Below is projects layout:
When I execute my code I'm getting error:
Unhandled Exception: System.IO.FileLoadException: Could not load file or assembly 'log4net, Version=188.8.131.52, Culture=neutral, PublicKeyToken=b32731d11ce58905' or one of its dependencies. The located assembly's manifest definition does not match the assembly reference. (Exception from HRESULT: 0x80131040)
File name: 'log4net, Version=184.108.40.206, Culture=neutral, PublicKeyToken=b32731d11ce58905'
at ConsoleAppReferencesLog4Net1._2._10._0_andBothAssemblies.Program.Main(String args) in
In order to resolve this I tried suggestion one by one...
Suggestion number 1
Redirecting Assembly Versions
Accordingly to MSDN there is possibility to redirect code execution to assembly with higher version, just with using following configuration:
<configuration> <runtime> <assemblyBinding xmlns="urn:schemas-microsoft-com:asm.v1"> <dependentAssembly> <assemblyIdentity name="log4net" publicKeyToken="b32731d11ce58905" culture="neutral" /> <bindingRedirect oldVersion="220.127.116.11" newVersion="18.104.22.168"/> </dependentAssembly> </assemblyBinding> </runtime> </configuration>
I've tried it and it did not work.
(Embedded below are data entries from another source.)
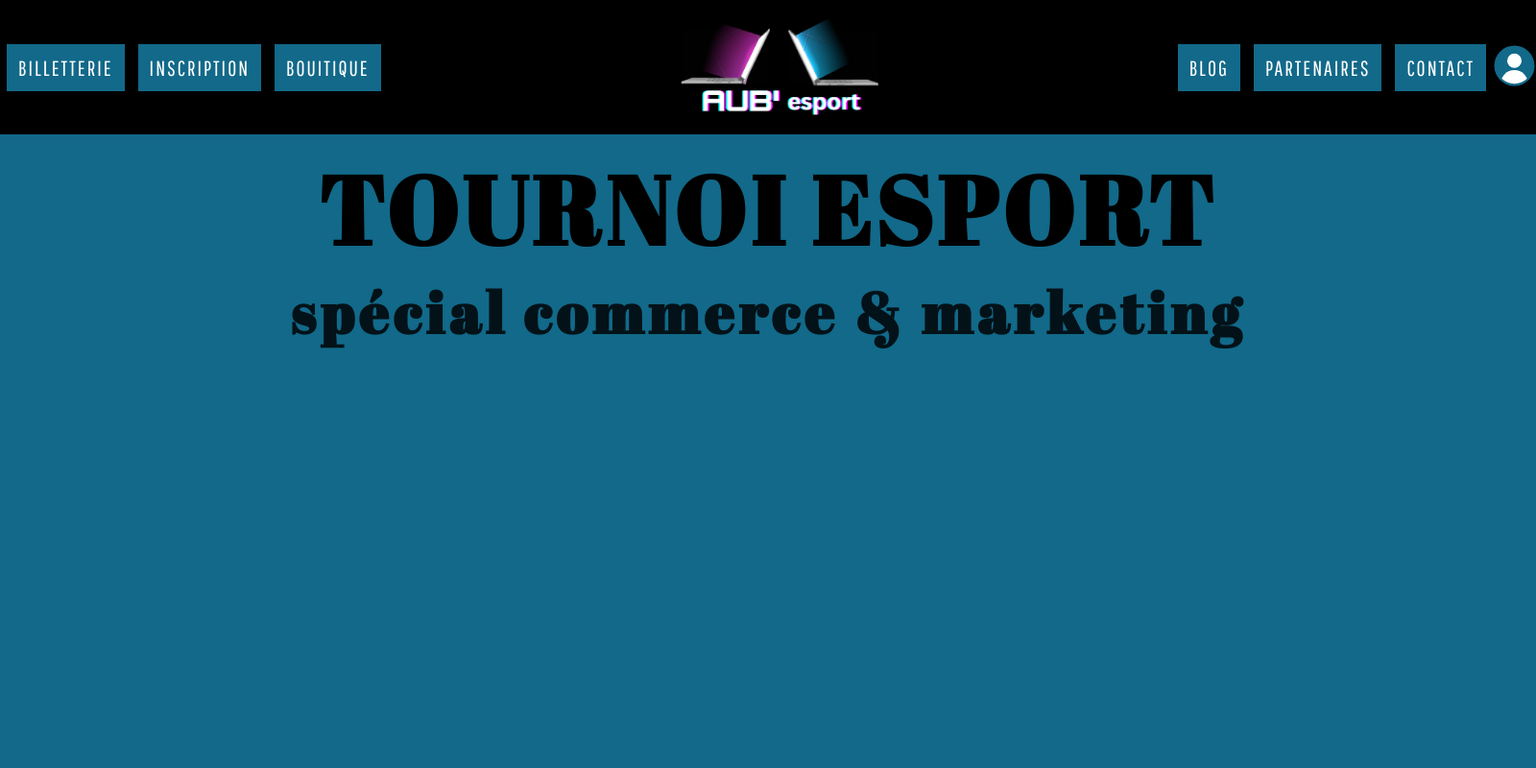
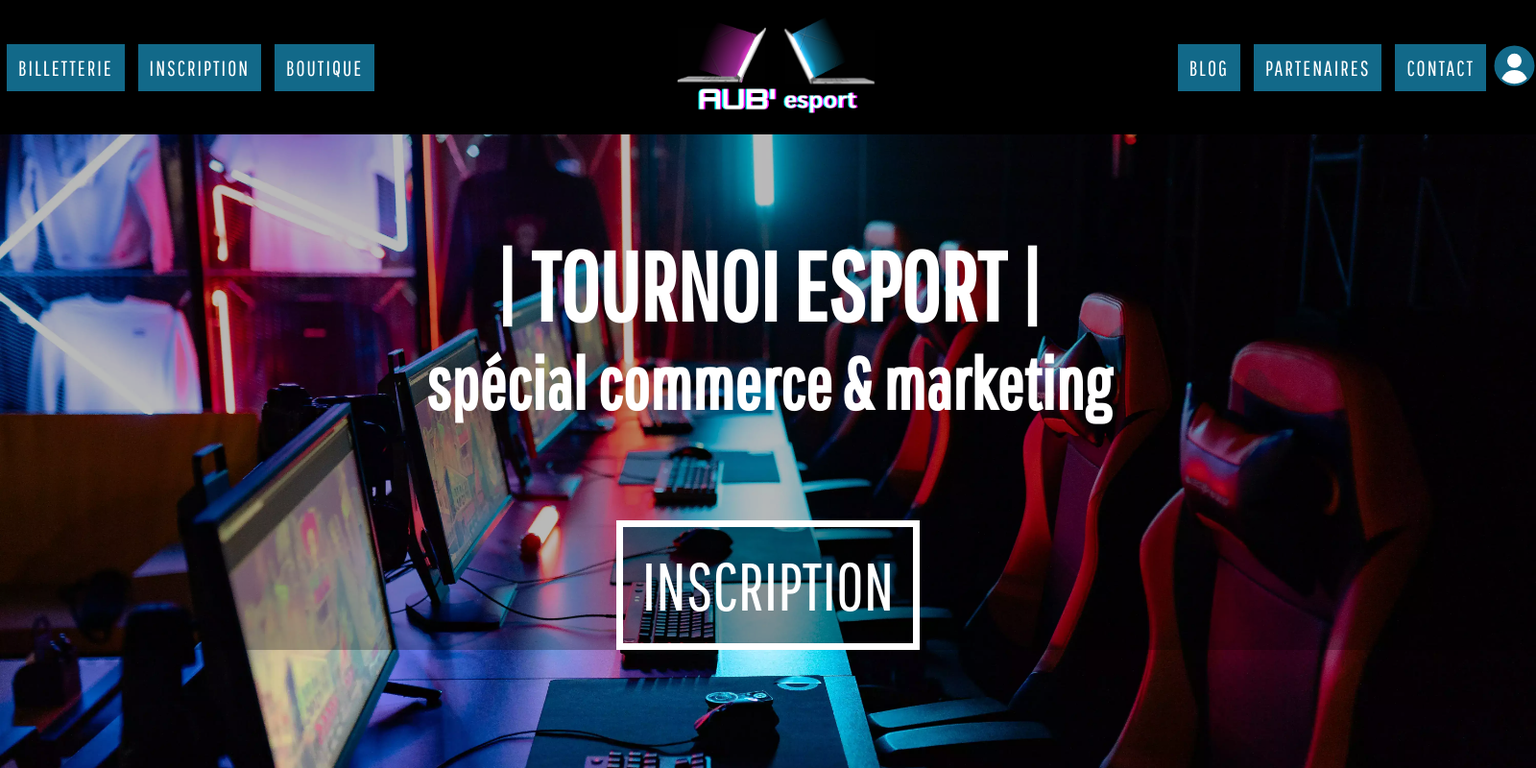
Before and after one commit to HachimiBouizegarene/AUB-esport, a PHP site: page / in a window 1600 px wide. Shown: the whole page at 96% size. Run offline with PHP 8.4, Linux system fonts and the light colour scheme.

Commit message:
Page inscription

```diff
--- a/composer.json
+++ b/composer.json
@@ -13,5 +13,7 @@
             "email": "hachimi.bouizegarene@outlook.fr"
         }
     ],
-    "require": {}
+    "require": {
+        "vlucas/phpdotenv": "^5.5"
+    }
 }
--- a/index.php
+++ b/index.php
@@ -1,10 +1,15 @@
 
 <?php
+
+
 use Controller\Router;
 
 require_once 'vendor/autoload.php';
+$dotenv = Dotenv\Dotenv::createImmutable(__DIR__);
+$dotenv->load();
 
-define("URL", str_replace("index.php","",$_SERVER['HTTP_HOST'].$_SERVER['PHP_SELF']) );
+
+define("URL", str_replace("index.php","","//".$_SERVER['HTTP_HOST'].$_SERVER['PHP_SELF']) );
 
 $router = new Router();
 $router->routerReq();
--- a/public/css/accueil.css
+++ b/public/css/accueil.css
@@ -1,21 +1,49 @@
 @import url('https://fonts.googleapis.com/css2?family=Abril+Fatface&display=swap');
 
-.container{
-    margin: auto;
-    text-align: center;
-    margin-top: 10px;
+body{
+    background-image: url('../img/accueil_fond.webp');
+    background-size: cover;
+    background-repeat: no-repeat;
+    background-color: rgba(0, 0, 0, 0.596);
+    /* background: linear-gradient(#126989, black);
+    background-repeat: no-repeat;
+    background-size: cover;
+    height: 100vh; */
 }
 
-.container h1{
-    font-size: 100px;
-    font-family: 'Abril Fatface', cursive;
-    letter-spacing: 5px;
-    color: rgb(0, 0, 0);
+.page{
+    /* margin-top: 100px; */
+    padding-top: 100px;
+    background-color: rgba(0, 0, 0, 0.274);
+}
 
+.titre{
+    color: rgb(255, 255, 255);
+    font-size: 50px;
+    width: 100%;
+    cursor: pointer;
 }
-.container h2{
-    font-size: 60px;
-    font-family: 'Abril Fatface', cursive;
-    letter-spacing: 5px;
-    color: rgba(0, 0, 0, 0.829);
+
+h1, h2{
+    text-align: center;
 }
+
+
+#btn_inscription{
+    margin: auto;
+    margin-top: 100px;
+    display: block;
+    font-size: 70px;
+    text-decoration: none;
+    color: white;
+    width: fit-content;
+    background-color: rgba(0, 0, 0, 0.219);
+    padding: 20px;
+    border: 7px solid white;
+    transition: 0.2s all;
+}
+
+#btn_inscription:hover{
+    color: black;
+    background-color: white;
+}
--- a/public/css/all.css
+++ b/public/css/all.css
@@ -5,18 +5,13 @@
     padding: 0;
     margin: 0;
     font-family: 'Pathway Gothic One', sans-serif;
-
-}
-
-body{
-    background-color: #126989;
 }
 
 
 header{
     width: 100%;
     height: fit-content;
-    background-color: black;
+    background-color: rgb(0, 0, 0);
 }
 
 header nav{
@@ -45,9 +40,7 @@ img#ic_account{
     cursor: pointer;
 }
 
-header nav ul li {
 
-}
 
 header nav ul li a{
     font-weight: 500;
--- a/views/ViewAccueil.php
+++ b/views/ViewAccueil.php
@@ -1,4 +1,13 @@
-<div class= "container titre">
-    <h1>TOURNOI ESPORT</h1>
-    <h2>spécial commerce & marketing </h2>
+<div class="page">
+
+    <div class="titre">
+
+        <h1>| TOURNOI ESPORT |</h1>
+        <h2>spécial commerce & marketing</h2>
+    </div>
+
+
+    <a id="btn_inscription" href="<?= URL."inscription" ?>">INSCRIPTION</a>
+
+    <div class="partenaires">
 </div>
--- a/views/header.php
+++ b/views/header.php
@@ -4,10 +4,13 @@
     <nav>
         <ul>
             <li><a href="#">BILLETTERIE</a></li>
-            <li><a href="#">INSCRIPTION</a></li>
-            <li><a href="#">BOUITIQUE</a></li>
+            <li><a href="<?= URL."inscription" ?>">INSCRIPTION</a></li>
+            <li><a href="#">BOUTIQUE</a></li>
         </ul>
-        <img id="logo" src="<?= $viewHelper->getImg("logo.png") ?>" alt="logo"/>
+        <a href="<?= URL."Accueil ?>" ?> " >
+            <img id="logo" src="<?= $viewHelper->getImg("logo.png") ?>" alt="logo"/>
+        </a>
+
         <ul>
             <li><a href="#">BLOG</a></li>
             <li><a href="#">PARTENAIRES</a></li>
--- a/views/template.php
+++ b/views/template.php
@@ -14,13 +14,14 @@ $viewHelper = new ViewHelper ?>
     <link rel="stylesheet" href="<?= $css ?>" />
     <title><?php echo $titre ?></title>
 </head>
-
+<body>
 <?php require 'header.php' ?>
 
-<body>
+
 
     <?= $content ?>
-</body>
+
 
 <?php require 'footer.php' ?>
+</body>
 </html>
```
Also changed, not shown: controllers/ControllerInscription.php (added, +18 -0 lines), public/css/inscription.css (added, +38 -0 lines), views/ViewInscription.php (added, +34 -0 lines), public/img/accueil_fond.jpg (added), public/img/accueil_fond.webp (added), 2 other files.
Reason is that we cannot do redirection between assemblies with different PublicKeyToken-s. log4net 22.214.171.124 has "b32731d11ce58905" and log4net 126.96.36.199 has "1b44e1d426115821". Also see this stackoverflow question.
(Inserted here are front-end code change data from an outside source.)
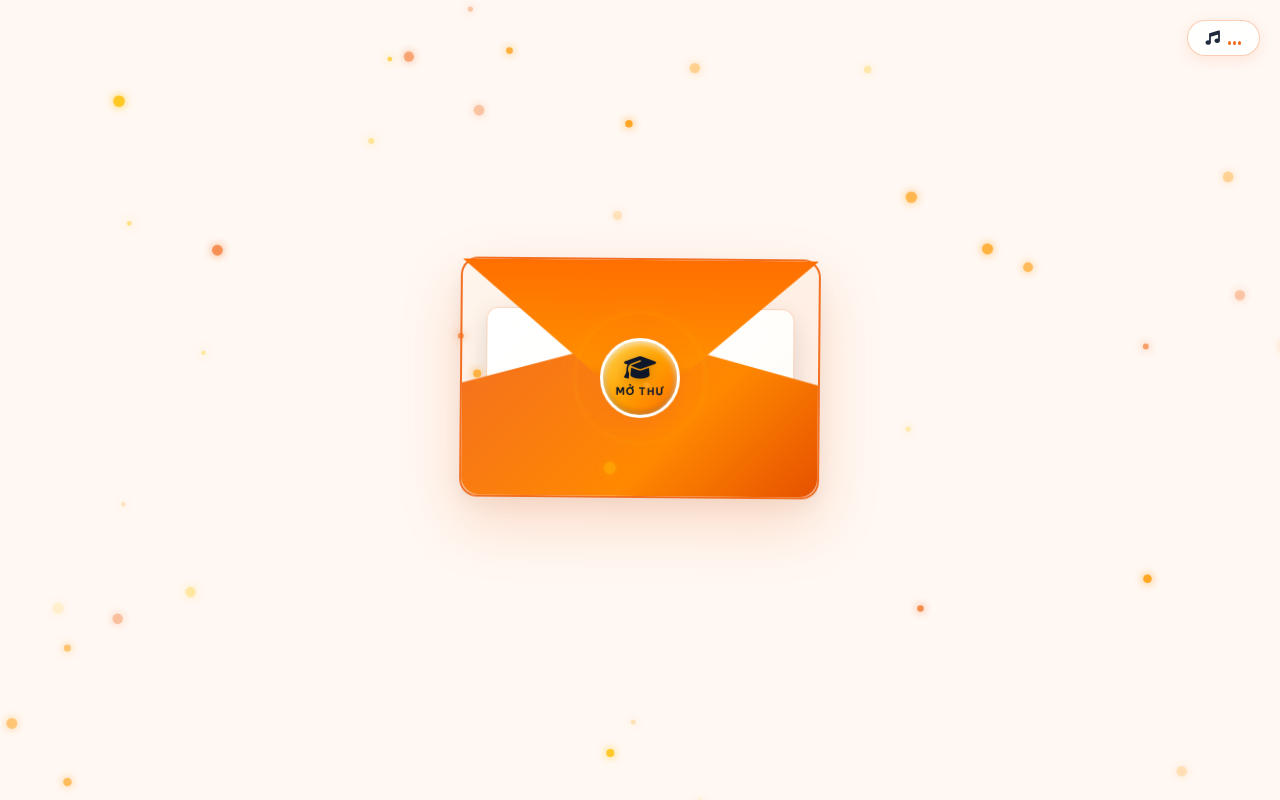
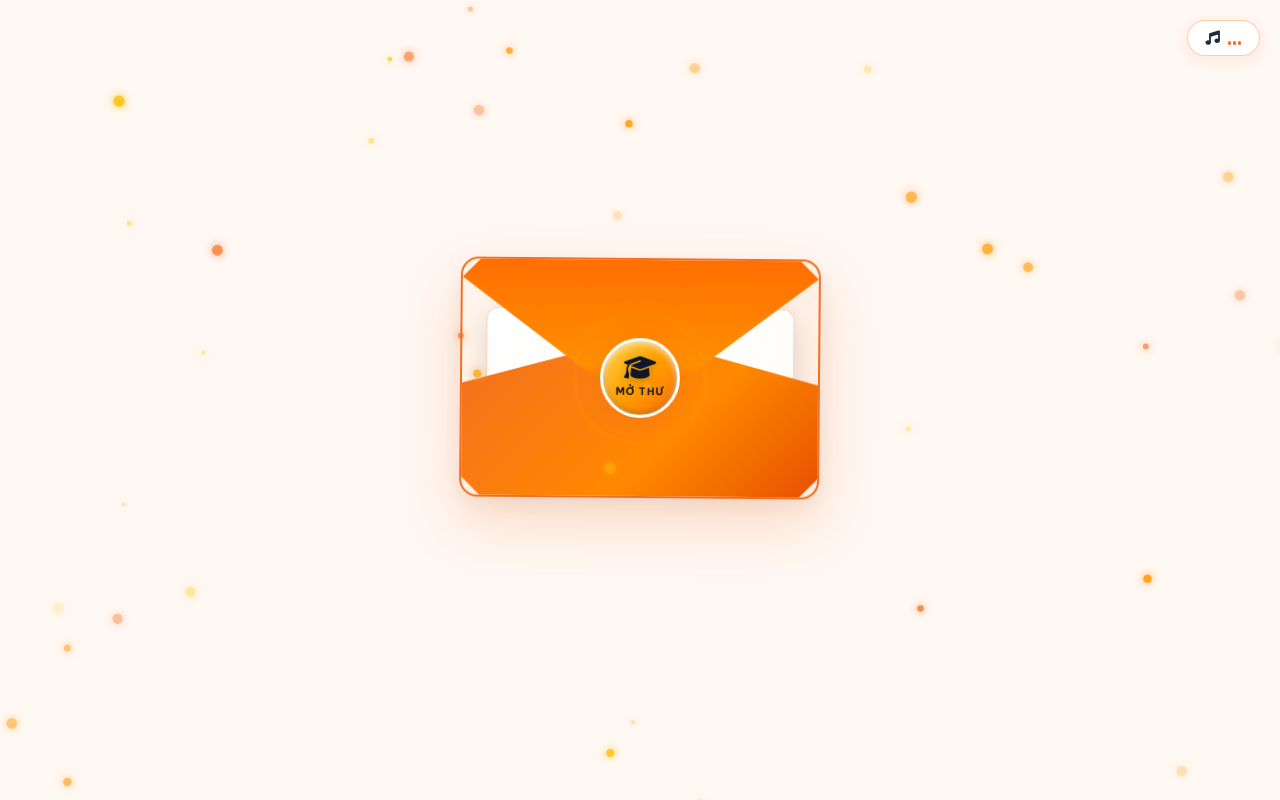
Before and after one commit to NhatTanHe170311/graduation-invitation, a plain HTML site: page index.html in a window 1280 px wide. Drawn offline with nearby package versions, Linux system fonts and the light colour scheme; a web font is replaced by a local one.

Commit message:
v17.0 - Fix sharp flap corners by matching envelope 18px rounded corners

```diff
--- a/index.html
+++ b/index.html
@@ -22,7 +22,7 @@
     <script src="https://cdnjs.cloudflare.com/ajax/libs/html2canvas/1.4.1/html2canvas.min.js"></script>
 
     <!-- Custom CSS -->
-    <link rel="stylesheet" href="style.css?v=16.0">
+    <link rel="stylesheet" href="style.css?v=17.0">
 </head>
 
 <body class="theme-fpt">
@@ -445,7 +445,7 @@
     <div id="toast-container"></div>
 
     <!-- Application Script -->
-    <script src="script.js?v=16.0"></script>
+    <script src="script.js?v=17.0"></script>
 </body>
 
 </html>
--- a/style.css
+++ b/style.css
@@ -271,12 +271,12 @@ body:not(.music-playing) .music-wave span {
     width: 100%;
     height: 152px;
     background: linear-gradient(180deg, #FF6F00 0%, #FF8F00 70%, #E65100 100%);
-    clip-path: polygon(0 0, 100% 0, 50% 100%);
+    clip-path: polygon(18px 0, calc(100% - 18px) 0, 100% 18px, 50% 100%, 0 18px);
+    border-radius: 18px 18px 0 0;
     transform-origin: top;
     transition: transform 0.8s cubic-bezier(0.4, 0, 0.2, 1);
     z-index: 5;
     filter: drop-shadow(0 4px 10px rgba(0,0,0,0.15));
-    border-bottom: 1px solid rgba(255, 255, 255, 0.3);
 }
 
 /* Bottom Pocket Flaps */
@@ -287,7 +287,7 @@ body:not(.music-playing) .music-wave span {
     width: 100%;
     height: 160px;
     background: linear-gradient(135deg, #F36F21 0%, #FF8800 60%, #E65100 100%);
-    clip-path: polygon(0 100%, 100% 100%, 100% 30%, 50% 0%, 0 30%);
+    clip-path: polygon(0 30%, 50% 0%, 100% 30%, 100% calc(100% - 18px), calc(100% - 18px) 100%, 18px 100%, 0 calc(100% - 18px));
     border-radius: 0 0 18px 18px;
     z-index: 4;
     filter: drop-shadow(0 -2px 8px rgba(0,0,0,0.1));
```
Suggestion number 2
Use GAC. So when I install those two assemblies into GAC:
In this case code works, but suggestion doesn't work for us, since we do not want to gac assemblies we use.
So I've been thinking about another approach.
Approaches that require rebuilding our code with different version of log4net are not suitable for us. At least for now.
Another thing about which I've been thinking is to load those assemblies into different application domain or host 3rd party that uses 188.8.131.52 under different WinService. Both of these are cumbersome solutions and I like to avoid them.
If you have some ideas, could you please let me know!
[EDITED 7 Oct, 2010 11PM]
FUNNY-HAPPY-END OF THIS STORY
Do you know what is the most interesting about all of this? It is how it has finished. We contacted those guys, who developed component we now should use. They gave us know, that they were encountering issues with updating on-the-fly configuration file for log4net 184.108.40.206. By their words, new version of log4net is not capable of doing this. So they sent as simple application that demonstrates this, and indeed, after updating config when app is running, 220.127.116.11 did not catch up new configuration, but 18.104.22.168 was working just fine. This surprised me very much, so I went to this download page and downloaded latest binaries. When I tried it got working!!! Actually I guess that they simply used version of log4net buit with references to .net framework 1.1, and we should use one built with .net 2.0 (Yeah! Actually if you would download you will see.)
After all of this, they created new sub-release of their sources especially for us and they were able to fix some minor bug. Great news! Unexpected end of story! :)